**What you have to do:** Print each line exactly, beginning with the one where "Adding a note to the csv file [touch:1407]" appears and ending at the last line below.

(Supplied data Opens)

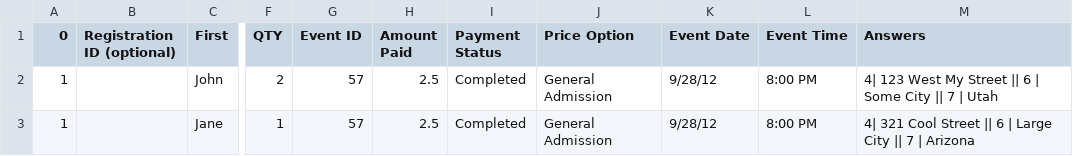
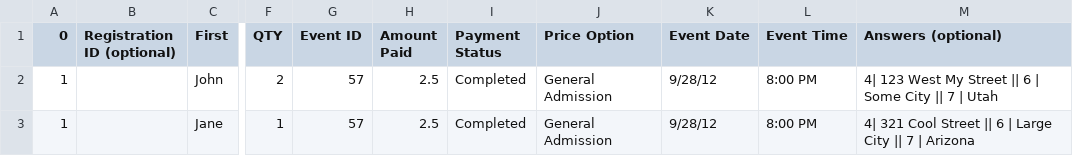
Before and after one commit to eventespresso/espresso-attendee-import, a CSV file: attendees.csv, drawn as a sheet; only a part is shown, gaps mark what is left out; the diff names each change by its address in the sheet, - before the commit and + after, or states it on an @@ line.

Commit message:
Adding a note to the csv file [touch:1407]

```diff
--- a/attendees.csv
+++ b/attendees.csv
-M1: Answers
+M1: Answers (optional)
```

(Supplied data Closes)

**Your solution:**
Adding a note to the csv file [touch:1407]

```diff
--- a/attendees.csv
+++ b/attendees.csv
-M1: Answers
+M1: Answers (optional)
```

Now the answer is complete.